In David Foster Wallace’s near-future novel Infinite Jest, the videophone is killed by its users’ vanity. It’s not hard to picture it. Once people start using the videophone, software is developed and used by everyone to make them appear to be dressed in a business suit while they’re actually wearing a bathrobe. Bags under eyes disappear under the software airbrush. Upgrades make people appear younger, more beautiful, attentive, while they’re really sitting on their couch, unshaven, watching TV. Eventually, everyone on the planet uses the software, and, soon after, everyone stops using videophones altogether, because the video signal carries no truth.
So, wither the videophone? It’s alive and well on today’s personal computers. On a Mac it’s called iChat. This Christmas we gathered our family around my MacBook Pro, fired up a videochat with my brother’s family gathered around his Mac, and exchanged greetings, smiles, and hugs. Well, virtual hugs.
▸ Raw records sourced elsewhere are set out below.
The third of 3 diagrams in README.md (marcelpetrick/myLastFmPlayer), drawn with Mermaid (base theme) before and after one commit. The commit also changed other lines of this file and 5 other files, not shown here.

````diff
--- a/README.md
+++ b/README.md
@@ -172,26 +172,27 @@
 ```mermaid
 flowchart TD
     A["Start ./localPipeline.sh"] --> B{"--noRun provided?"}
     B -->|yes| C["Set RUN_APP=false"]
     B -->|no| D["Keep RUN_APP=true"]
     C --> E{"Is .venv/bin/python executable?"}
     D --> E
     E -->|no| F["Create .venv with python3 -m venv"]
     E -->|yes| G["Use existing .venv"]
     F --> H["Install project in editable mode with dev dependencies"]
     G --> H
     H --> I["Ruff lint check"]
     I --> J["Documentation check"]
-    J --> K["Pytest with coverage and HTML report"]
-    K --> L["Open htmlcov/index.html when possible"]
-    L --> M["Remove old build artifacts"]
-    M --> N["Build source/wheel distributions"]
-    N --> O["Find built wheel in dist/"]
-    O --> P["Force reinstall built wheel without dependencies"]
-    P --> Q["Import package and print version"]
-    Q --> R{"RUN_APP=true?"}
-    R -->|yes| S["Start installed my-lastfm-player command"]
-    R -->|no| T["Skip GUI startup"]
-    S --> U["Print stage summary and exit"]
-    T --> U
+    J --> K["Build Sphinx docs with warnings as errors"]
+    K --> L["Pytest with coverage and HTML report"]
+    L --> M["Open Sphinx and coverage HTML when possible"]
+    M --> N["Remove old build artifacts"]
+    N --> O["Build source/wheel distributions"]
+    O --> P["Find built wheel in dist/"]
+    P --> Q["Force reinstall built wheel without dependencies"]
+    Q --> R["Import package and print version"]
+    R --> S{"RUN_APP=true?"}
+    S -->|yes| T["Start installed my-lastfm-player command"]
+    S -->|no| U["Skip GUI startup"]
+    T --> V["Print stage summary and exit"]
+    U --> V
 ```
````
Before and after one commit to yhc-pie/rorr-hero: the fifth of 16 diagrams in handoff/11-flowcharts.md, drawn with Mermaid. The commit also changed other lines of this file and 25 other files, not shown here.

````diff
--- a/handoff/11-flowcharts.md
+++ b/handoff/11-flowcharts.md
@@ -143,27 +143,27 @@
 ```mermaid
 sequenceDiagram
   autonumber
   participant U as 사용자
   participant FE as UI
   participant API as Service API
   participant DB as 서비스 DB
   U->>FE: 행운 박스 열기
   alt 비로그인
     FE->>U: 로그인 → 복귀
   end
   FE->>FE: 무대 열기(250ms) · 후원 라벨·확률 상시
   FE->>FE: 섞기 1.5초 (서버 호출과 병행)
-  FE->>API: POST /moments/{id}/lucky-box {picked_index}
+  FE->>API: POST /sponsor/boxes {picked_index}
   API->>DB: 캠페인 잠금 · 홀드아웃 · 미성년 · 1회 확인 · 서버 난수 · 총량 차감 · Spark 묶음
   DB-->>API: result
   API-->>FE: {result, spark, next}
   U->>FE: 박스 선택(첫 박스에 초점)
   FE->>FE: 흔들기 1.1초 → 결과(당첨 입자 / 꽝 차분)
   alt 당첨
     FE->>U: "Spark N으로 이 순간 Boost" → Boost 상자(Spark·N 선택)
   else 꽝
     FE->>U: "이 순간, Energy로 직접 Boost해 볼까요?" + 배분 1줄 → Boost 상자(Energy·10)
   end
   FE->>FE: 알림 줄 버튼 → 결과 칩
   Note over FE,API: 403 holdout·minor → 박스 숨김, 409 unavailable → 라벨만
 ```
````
A couple of weeks ago I was in Panama while performing my “real job”. It was eighty degrees outside the balcony of my hotel room on Panama City harbor (I know, it’s a tough job, but somebody’s gotta do it). Since the hotel room included a high-speed internet connection, and I didn’t have my iPhone set up for (expensive) international calling, I instead fired up iChat and used it to send an SMS text message to the fetching Mrs. Z’s iPhone, asking her to open iChat on our home computer. She responded, and we video chatted, for free. I was even able to take my trusty MacBook Pro onto the balcony and give her a panoramic view of the harbor.Before we signed off, I looked behind my wife to see the heavy snow falling outside the windows of our home office. I then donned my suit and headed for the pool. Life is good, ain’t it?
|© 2008 Peter F. Zimowski|